“I think the Nigerian airlines need to take a step back and really understand their businesses. I think the lack of commercial directors is putting a lot of burdens on the Nigerian airlines. Before any airline goes into operating a new route, you must have robust planning of your expected performance on such a route.
“The Nigerian airlines should get their commercials right. Other people are getting it right and they come to Nigeria despite the aviation fuel challenge and the problem of forex,” he said.
He pointed out that anytime airlines go to the Central Bank of Nigeria (CBN) to buy dollars, it is subsidised by the Federal Government, adding that what some Nigerian airlines are saying is that the government should continuously subsidise gfor them to remain in business.
Bernard argued that Nigerian airlines chose the international routes they wanted to fly and as a result, they should have planned the operations very well before they started the route.
“Our airlines choose the foreign routes they want to operate into and one expected them to have put their figures together. Why can’t Nigerian carriers realise the fact that there are more opportunities in the domestic market and the West Coast for them, which will add more value to their bottom line than the long hauls?
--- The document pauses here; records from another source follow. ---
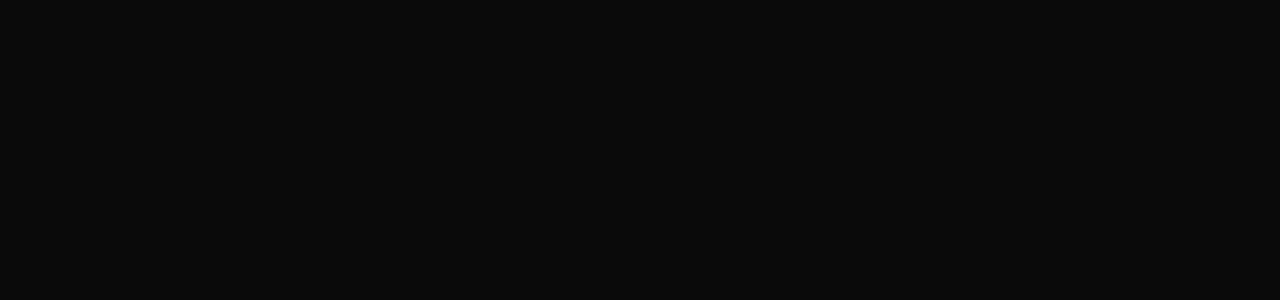
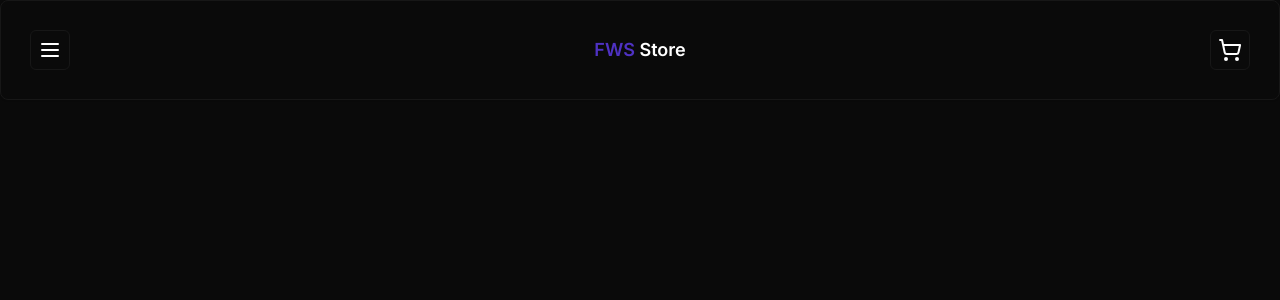
Before and after one commit to AndersonD4vid/e-commerce-com-nextjs, a Next.js app: page / in a window 1280 px wide. Shown: the top 300 px of the page. Built offline with nearby package versions, Linux system fonts and the light colour scheme.

Commit message:
feat: add button and header components

```diff
--- a/package.json
+++ b/package.json
@@ -10,12 +10,16 @@
   },
   "dependencies": {
     "@prisma/client": "^5.4.2",
+    "@radix-ui/react-slot": "^1.0.2",
+    "add": "^2.0.6",
+    "button": "^1.1.1",
     "class-variance-authority": "^0.7.0",
     "clsx": "^2.0.0",
     "lucide-react": "^0.287.0",
     "next": "13.5.5",
     "react": "^18",
     "react-dom": "^18",
+    "shadcn-ui": "^0.4.1",
     "tailwind-merge": "^1.14.0",
     "tailwindcss-animate": "^1.0.7"
   },
--- a/src/app/layout.tsx
+++ b/src/app/layout.tsx
@@ -1,6 +1,7 @@
 import type { Metadata } from 'next'
 import { Inter } from 'next/font/google'
 import './globals.css'
+import Header from '@/components/ui/header'
 
 const inter = Inter({ subsets: ['latin'] })
 
@@ -15,8 +16,11 @@
   children: React.ReactNode
 }) {
   return (
-    <html lang="en">
-      <body className={inter.className}>{children}</body>
+    <html lang="pt-bt">
+      <body className={inter.className}>
+        <Header />
+        {children}
+      </body>
     </html>
   )
 }
--- /dev/null
+++ b/src/components/ui/button.tsx
@@ -0,0 +1,56 @@
+import * as React from "react"
+import { Slot } from "@radix-ui/react-slot"
+import { cva, type VariantProps } from "class-variance-authority"
+
+import { cn } from "@/lib/utils"
+
+const buttonVariants = cva(
+  "inline-flex items-center justify-center rounded-md text-sm font-medium ring-offset-background transition-colors focus-visible:outline-none focus-visible:ring-2 focus-visible:ring-ring focus-visible:ring-offset-2 disabled:pointer-events-none disabled:opacity-50",
+  {
+    variants: {
+      variant: {
+        default: "bg-primary text-primary-foreground hover:bg-primary/90",
+        destructive:
+          "bg-destructive text-destructive-foreground hover:bg-destructive/90",
+        outline:
+          "border border-input bg-background hover:bg-accent hover:text-accent-foreground",
+        secondary:
+          "bg-secondary text-secondary-foreground hover:bg-secondary/80",
+        ghost: "hover:bg-accent hover:text-accent-foreground",
+        link: "text-primary underline-offset-4 hover:underline",
+      },
+      size: {
+        default: "h-10 px-4 py-2",
+        sm: "h-9 rounded-md px-3",
+        lg: "h-11 rounded-md px-8",
+        icon: "h-10 w-10",
+      },
+    },
+    defaultVariants: {
+      variant: "default",
+      size: "default",
+    },
+  }
+)
+
+export interface ButtonProps
+  extends React.ButtonHTMLAttributes<HTMLButtonElement>,
+    VariantProps<typeof buttonVariants> {
+  asChild?: boolean
+}
+
+const Button = React.forwardRef<HTMLButtonElement, ButtonProps>(
+  ({ className, variant, size, asChild = false, ...props }, ref) => {
+    const Comp = asChild ? Slot : "button"
+    return (
+      <Comp
+        className={cn(buttonVariants({ variant, size, className }))}
+        ref={ref}
+        {...props}
+      />
+    )
+  }
+)
+Button.displayName = "Button"
+
+export { Button, buttonVariants }
--- /dev/null
+++ b/src/components/ui/card.tsx
@@ -0,0 +1,79 @@
+import * as React from "react"
+
+import { cn } from "@/lib/utils"
+
+const Card = React.forwardRef<
+  HTMLDivElement,
+  React.HTMLAttributes<HTMLDivElement>
+>(({ className, ...props }, ref) => (
+  <div
+    ref={ref}
+    className={cn(
+      "rounded-lg border bg-card text-card-foreground shadow-sm",
+      className
+    )}
+    {...props}
+  />
+))
+Card.displayName = "Card"
+
+const CardHeader = React.forwardRef<
+  HTMLDivElement,
+  React.HTMLAttributes<HTMLDivElement>
+>(({ className, ...props }, ref) => (
+  <div
+    ref={ref}
+    className={cn("flex flex-col space-y-1.5 p-6", className)}
+    {...props}
+  />
+))
+CardHeader.displayName = "CardHeader"
+
+const CardTitle = React.forwardRef<
+  HTMLParagraphElement,
+  React.HTMLAttributes<HTMLHeadingElement>
+>(({ className, ...props }, ref) => (
+  <h3
+    ref={ref}
+    className={cn(
+      "text-2xl font-semibold leading-none tracking-tight",
+      className
+    )}
+    {...props}
+  />
+))
+CardTitle.displayName = "CardTitle"
+
+const CardDescription = React.forwardRef<
+  HTMLParagraphElement,
+  React.HTMLAttributes<HTMLParagraphElement>
+>(({ className, ...props }, ref) => (
+  <p
+    ref={ref}
+    className={cn("text-sm text-muted-foreground", className)}
+    {...props}
+  />
+))
+CardDescription.displayName = "CardDescription"
+
+const CardContent = React.forwardRef<
+  HTMLDivElement,
+  React.HTMLAttributes<HTMLDivElement>
+>(({ className, ...props }, ref) => (
+  <div ref={ref} className={cn("p-6 pt-0", className)} {...props} />
+))
+CardContent.displayName = "CardContent"
+
+const CardFooter = React.forwardRef<
+  HTMLDivElement,
+  React.HTMLAttributes<HTMLDivElement>
+>(({ className, ...props }, ref) => (
+  <div
+    ref={ref}
+    className={cn("flex items-center p-6 pt-0", className)}
+    {...props}
+  />
+))
+CardFooter.displayName = "CardFooter"
+
+export { Card, CardHeader, CardFooter, CardTitle, CardDescription, CardContent }
--- /dev/null
+++ b/src/components/ui/header.tsx
@@ -0,0 +1,21 @@
+import { MenuIcon, ShoppingCartIcon } from "lucide-react";
+import { Button } from "./button";
+import { Card } from "./card";
+
+const Header = () => {
+    return (
+       <Card className="flex p-[1.8rem] justify-between items-center">
+        <Button size="icon" variant="outline">
+            <MenuIcon />
+        </Button>
+
+        <h1 className="font-semibold text-lg"><span className="text-primary">FWS</span> Store</h1>
+
+        <Button size="icon" variant="outline">
+            <ShoppingCartIcon />
+        </Button>
+       </Card>
+    );
+}
+
+export default Header;
```
Also changed, not shown: src/app/page.tsx (line endings or trailing spaces), 1 other file (tests, documents, lock files or other folders).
“Someone told me recently that a return flight to Maiduguri is now about N400,000 and I said that makes a lot of sense. It is either you want to fly or you go by road where you may be kidnapped. It is not the airlines’ fault that they are charging that amount of money, but it is the reality on ground,” he explained.